### Problem details
Go through the listing beneath and show each line containing the string "data".

BEGIN Entries supplied

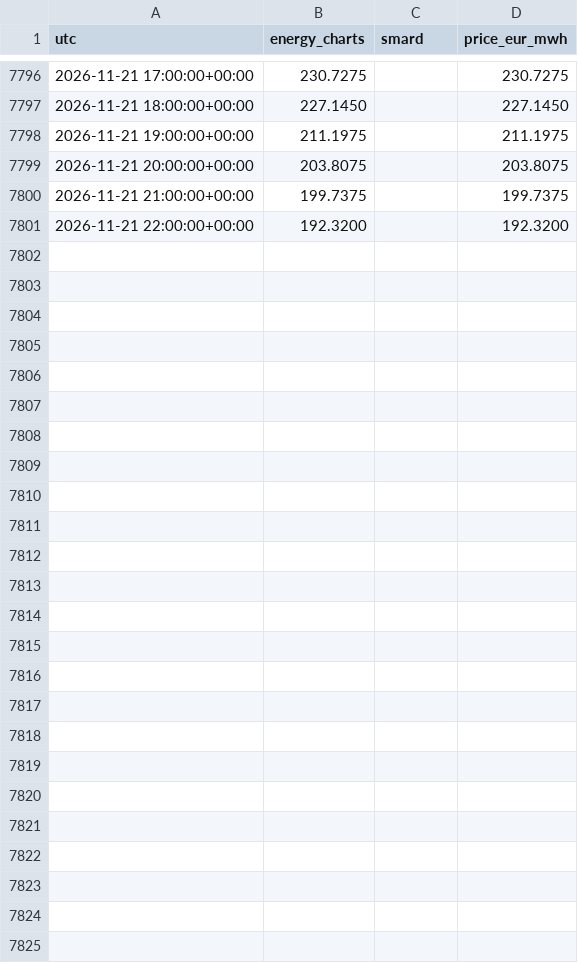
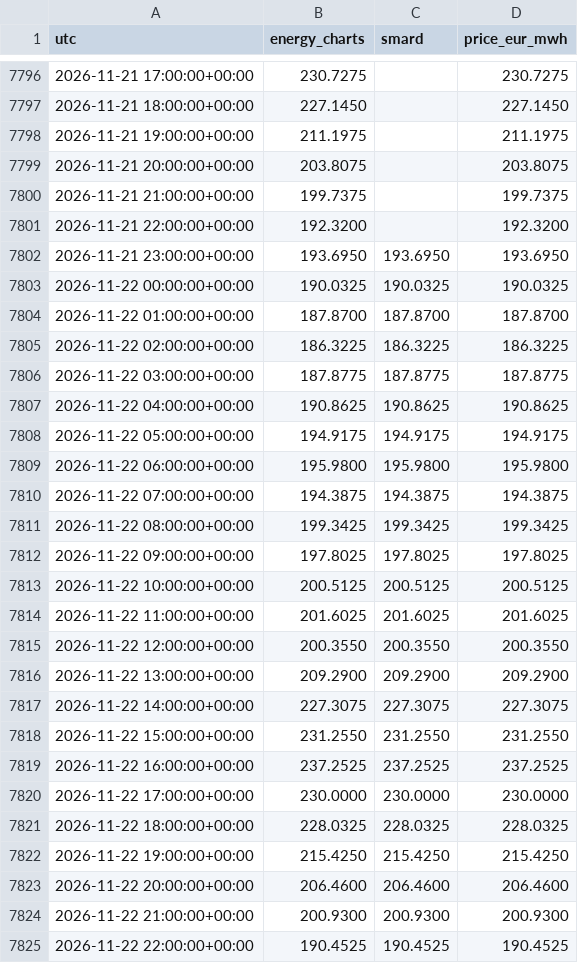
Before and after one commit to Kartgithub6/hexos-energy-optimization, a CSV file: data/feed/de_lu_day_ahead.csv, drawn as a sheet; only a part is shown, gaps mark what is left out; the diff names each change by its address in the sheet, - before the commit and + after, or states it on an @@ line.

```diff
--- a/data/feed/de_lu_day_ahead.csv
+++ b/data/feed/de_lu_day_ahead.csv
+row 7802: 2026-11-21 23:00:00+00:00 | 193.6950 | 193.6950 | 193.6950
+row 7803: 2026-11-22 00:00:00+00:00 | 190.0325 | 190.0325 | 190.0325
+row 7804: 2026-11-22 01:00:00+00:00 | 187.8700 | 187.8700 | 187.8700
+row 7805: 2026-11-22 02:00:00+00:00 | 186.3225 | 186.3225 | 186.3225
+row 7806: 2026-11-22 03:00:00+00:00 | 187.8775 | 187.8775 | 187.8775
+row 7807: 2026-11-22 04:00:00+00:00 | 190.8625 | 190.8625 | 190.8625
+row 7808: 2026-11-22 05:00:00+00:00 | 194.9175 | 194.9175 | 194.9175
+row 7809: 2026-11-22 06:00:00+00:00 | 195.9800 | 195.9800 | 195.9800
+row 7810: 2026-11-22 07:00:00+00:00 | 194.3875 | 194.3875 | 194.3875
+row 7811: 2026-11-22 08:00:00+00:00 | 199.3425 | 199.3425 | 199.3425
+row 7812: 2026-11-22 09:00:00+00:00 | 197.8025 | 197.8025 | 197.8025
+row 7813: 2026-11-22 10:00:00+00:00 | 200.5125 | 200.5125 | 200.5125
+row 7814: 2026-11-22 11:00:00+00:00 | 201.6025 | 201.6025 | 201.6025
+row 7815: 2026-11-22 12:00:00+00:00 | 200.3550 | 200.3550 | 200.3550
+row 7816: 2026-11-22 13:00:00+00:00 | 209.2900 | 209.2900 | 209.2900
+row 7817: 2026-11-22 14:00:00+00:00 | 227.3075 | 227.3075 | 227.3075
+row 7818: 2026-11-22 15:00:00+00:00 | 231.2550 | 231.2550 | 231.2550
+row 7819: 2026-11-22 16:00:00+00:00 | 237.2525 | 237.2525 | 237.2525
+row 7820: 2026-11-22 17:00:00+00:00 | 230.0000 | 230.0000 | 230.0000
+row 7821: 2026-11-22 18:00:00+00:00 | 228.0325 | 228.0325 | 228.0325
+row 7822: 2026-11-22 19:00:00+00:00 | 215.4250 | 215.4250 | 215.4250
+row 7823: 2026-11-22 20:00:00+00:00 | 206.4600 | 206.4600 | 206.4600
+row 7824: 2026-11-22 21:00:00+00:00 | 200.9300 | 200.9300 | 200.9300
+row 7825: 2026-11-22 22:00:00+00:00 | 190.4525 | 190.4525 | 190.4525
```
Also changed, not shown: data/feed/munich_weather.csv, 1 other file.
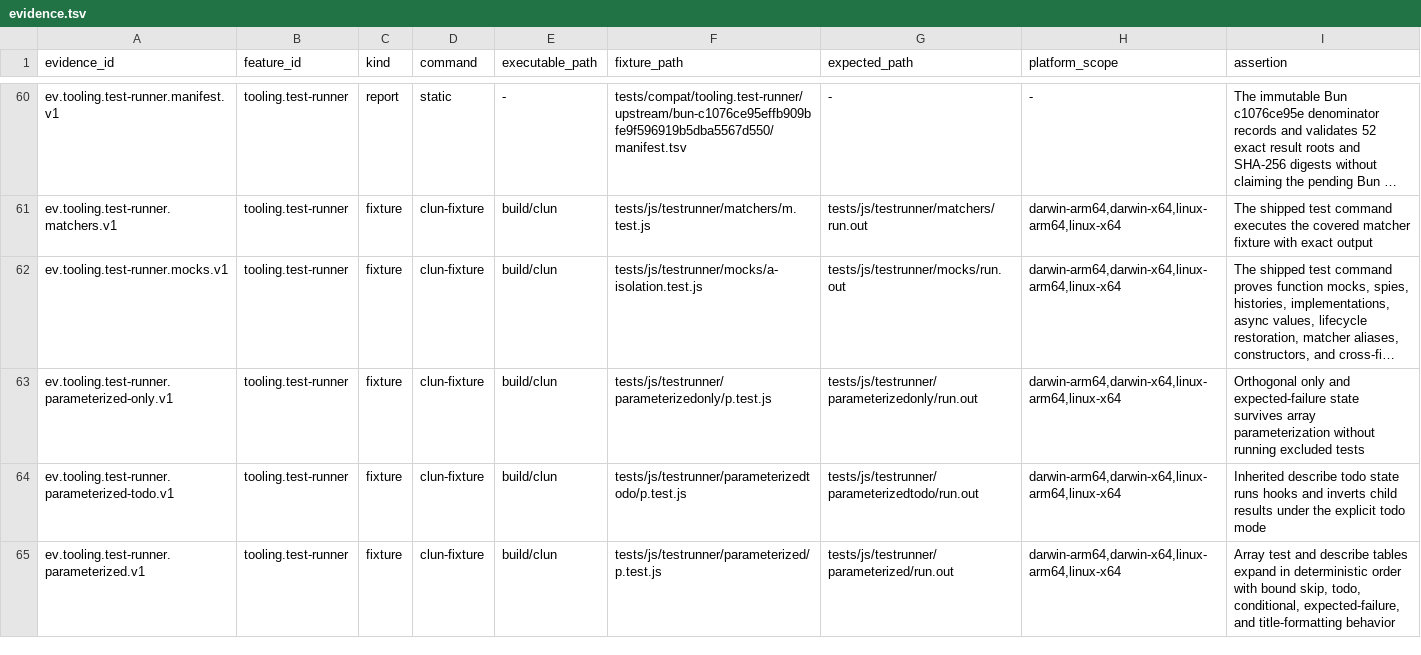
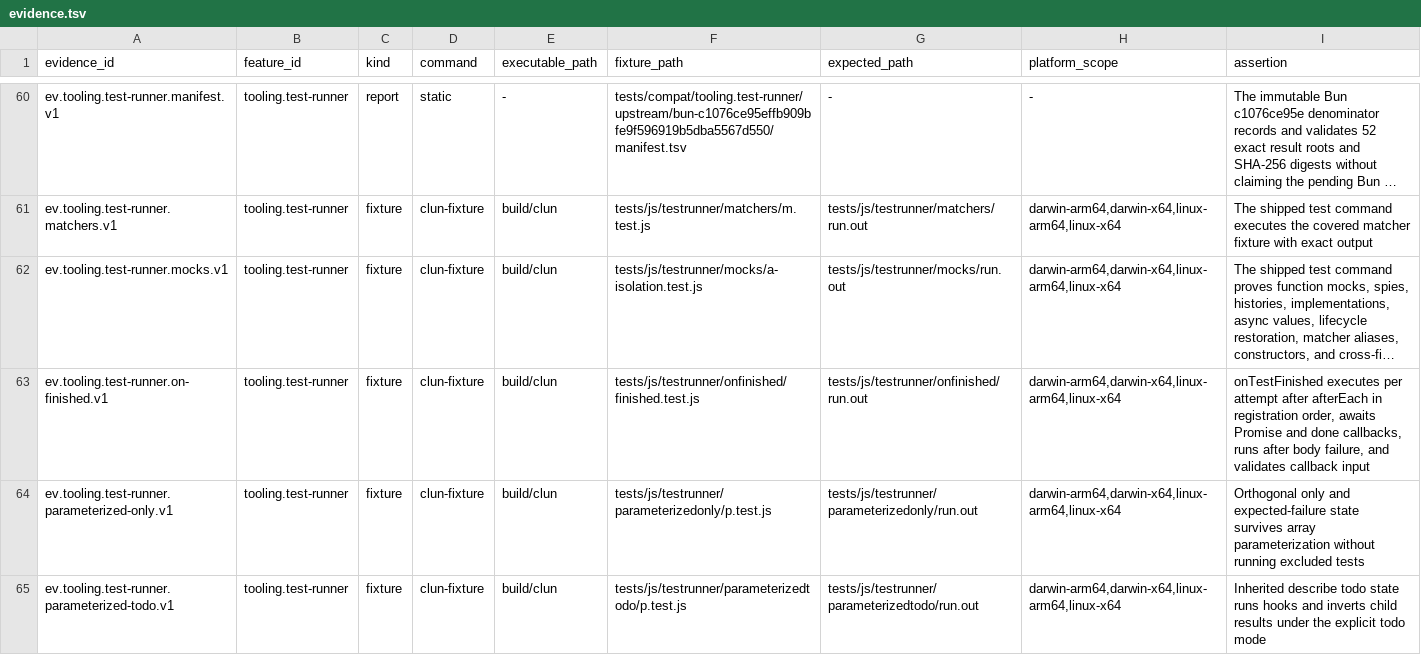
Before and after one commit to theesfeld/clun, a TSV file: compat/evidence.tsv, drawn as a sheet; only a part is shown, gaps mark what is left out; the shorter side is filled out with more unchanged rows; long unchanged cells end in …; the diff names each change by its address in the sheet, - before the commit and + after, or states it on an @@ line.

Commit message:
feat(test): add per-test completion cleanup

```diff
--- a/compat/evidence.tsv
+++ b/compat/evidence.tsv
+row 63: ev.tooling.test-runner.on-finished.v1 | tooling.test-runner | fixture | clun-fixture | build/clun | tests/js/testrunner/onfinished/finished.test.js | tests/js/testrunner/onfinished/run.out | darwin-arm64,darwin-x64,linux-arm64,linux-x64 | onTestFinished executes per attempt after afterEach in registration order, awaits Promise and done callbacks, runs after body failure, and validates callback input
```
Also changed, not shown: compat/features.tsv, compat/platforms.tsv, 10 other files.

END Entries supplied

### Solved problem
Before and after one commit to Kartgithub6/hexos-energy-optimization, a CSV file: data/feed/de_lu_day_ahead.csv, drawn as a sheet; only a part is shown, gaps mark what is left out; the diff names each change by its address in the sheet, - before the commit and + after, or states it on an @@ line.
--- a/data/feed/de_lu_day_ahead.csv
+++ b/data/feed/de_lu_day_ahead.csv
Also changed, not shown: data/feed/munich_weather.csv, 1 other file.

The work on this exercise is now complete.